MIPS standards, beginning in 2019, will lead to drastic funds redistribution from under-performing providers to those meeting the requirements, with nearly $200 million at stake in the first year alone.
As a result, physicians aligned with hospital organizations plan to rely heavily on incentives to ensure the transition is complete in time, with 64 percent of hospital-linked providers expecting some form of incentive activity. Nearly 90 percent of those hospitals say they have plans to include performance activity and ratings in the criteria they’ll use to determine compensation for individual physicians.
8. Public Performance Reporting Flies Under the Radar
The Centers for Medicare and Medicaid Services (CMS) plan to publish provider performance data on their publicly accessible Physician Compare website, but 54 percent of all survey respondents said they hadn’t known this fact beforehand. Such data will also be made available to private providers of review and comparative websites, including Yelp, Angie’s List, and Google.
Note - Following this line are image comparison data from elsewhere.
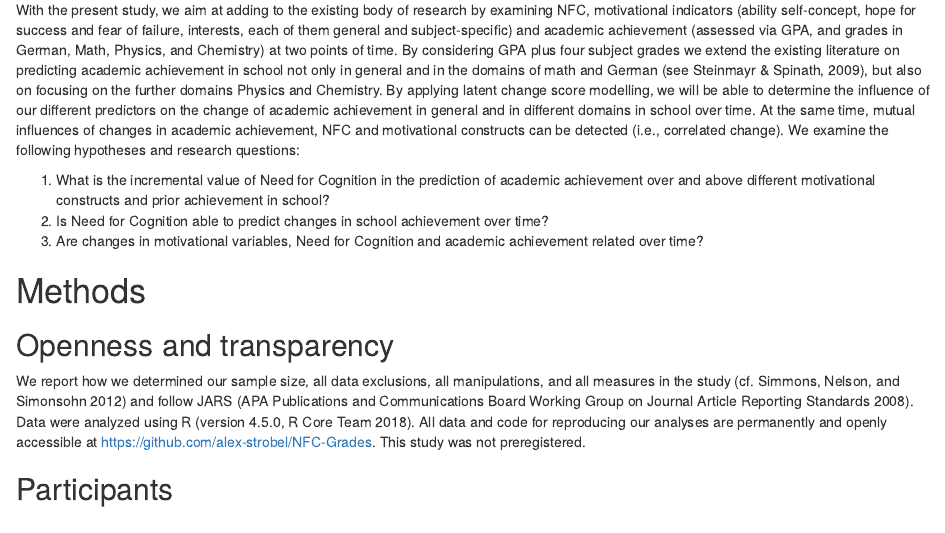
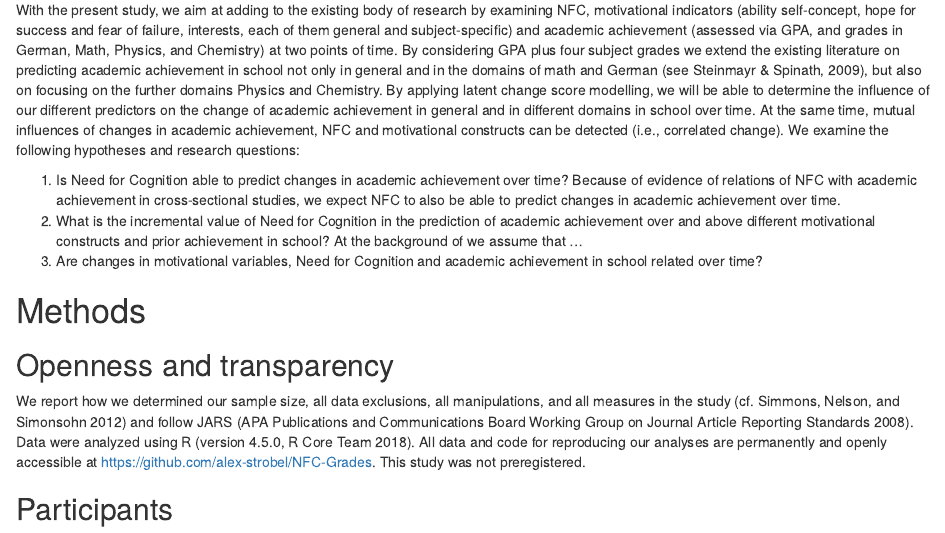
Before and after one commit to alex-strobel/NFC-Grades, an R Markdown document (Manuscript/NFC-Grades.Rmd): the page in a window 1100 px wide, from 2790 px down. Rendered offline with R 4.5, knitr and Pandoc, with nearby package versions; code that draws random numbers runs with fixed seeds of ours; some code elsewhere in the file could not run offline.

Commit message:
Update NFC-Grades.Rmd

```diff
--- a/Manuscript/NFC-Grades.Rmd
+++ b/Manuscript/NFC-Grades.Rmd
@@ -220,10 +220,12 @@
 
 With the present study, we aim at adding to the existing body of research by examining NFC, motivational indicators (ability self-concept, hope for success and fear of failure, interests, each of them general and subject-specific) and academic achievement (assessed via GPA, and grades in German, Math, Physics, and Chemistry) at two points of time. By considering GPA plus four subject grades we extend the existing literature on predicting academic achievement in school not only in general and in the domains of math and German (see Steinmayr & Spinath, 2009), but also on focusing on the further domains Physics and Chemistry. By applying latent change score modelling, we will be able to determine the influence of our different predictors on the change of academic achievement in general and in different domains in school over time. At the same time, mutual influences of changes in academic achievement, NFC and motivational constructs can be detected (i.e., correlated change). We examine the following hypotheses and research questions:
 
-1. What is the incremental value of Need for Cognition in the prediction of academic achievement over and above different motivational constructs and prior achievement in school?
-2. Is Need for Cognition able to predict changes in school achievement over time?
-3. Are changes in motivational variables, Need for Cognition and academic achievement related over time?
-
+1. Is Need for Cognition able to predict changes in academic achievement over time?
+Because of evidence of relations of NFC with academic achievement in cross-sectional studies, we expect NFC to also be able to predict changes in academic achievement over time.
+2. What is the incremental value of Need for Cognition in the prediction of academic achievement over and above different     motivational constructs and prior achievement in school?
+At the background of we assume that ...
+3. Are changes in motivational variables, Need for Cognition and academic achievement in school related over time?
+<!-- Wegen der Hypothesenanmerkung von Franzis habe ich mir noch einmal Gedanken gemacht: Ich würde nur Annahmen zu NFC formulieren, da dieses Merkmal in unserem Fokus ist. Die anderen Merkmale werden ja sozusagen vor diesem Fokus betrachtet. Ich habe die Reihenfolge der ersten beiden Forschungsfragen getauscht und dort zumindest schon einmal Annahmen formuliert, die ich aber nicht in explizite Hypothesenform fassen würde, da die Kernfragen ja tatsächlich noch nicht untersucht wurden. Insofern ist dies eine Erststudie zu Change etc., bei der Forschungsfragen ausreichen sollten. Wenn wir Hypothesen zu den Korrelationen aufstellen würden, müssten die ja einzeln diskutiert werden, was das Paper m.E. unnötig aufblähen würde. -->
 
 # Methods
 
```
Nearly 95 percent of respondents were unsure how to predict what their 2017 MIPS scoring might be, and only 22 percent said they were aware that providers have the opportunity to choose metrics for public reporting that they feel best represent the strengths of their practices.
9. Small and Rural Providers Push for ACO Inclusion
To meet the infrastructure requirements that impact MIPS scoring, 67 percent of small practices say they plan to join an Accountable Care Organization (ACO), allowing them to shift the calculation of resource utilization metrics in their favor. An additional 82 percent of rural providers also plan to join an ACO to mitigate cost structure penalties.
10. Providers Assess Public Visibility
Consumer respondents consistently indicate that they are highly aware that reviews and ratings for physicians and hospitals are easily accessible online, and 12 percent of healthcare patients say they’ve visited such a site within the last year.
As a result, 52 percent of the largest providers and organizations say they’re already planning how to include administrative reporting costs in tandem with quality metrics for their clinicians.
A Gap in Expectations
While respondents from large organizations adopted a mostly optimistic outlook, Black Book’s survey revealed that smaller providers are much less sure about their place in MACRA’s landscape. Whether lacking resources or personnel, it’s clear that individual physicians and small practices will require a hard push and significant support to meet the looming deadlines.
To discuss the financial health of your medical practice, or to request more information regarding MACRA, contact Goldin Peiser & Peiser.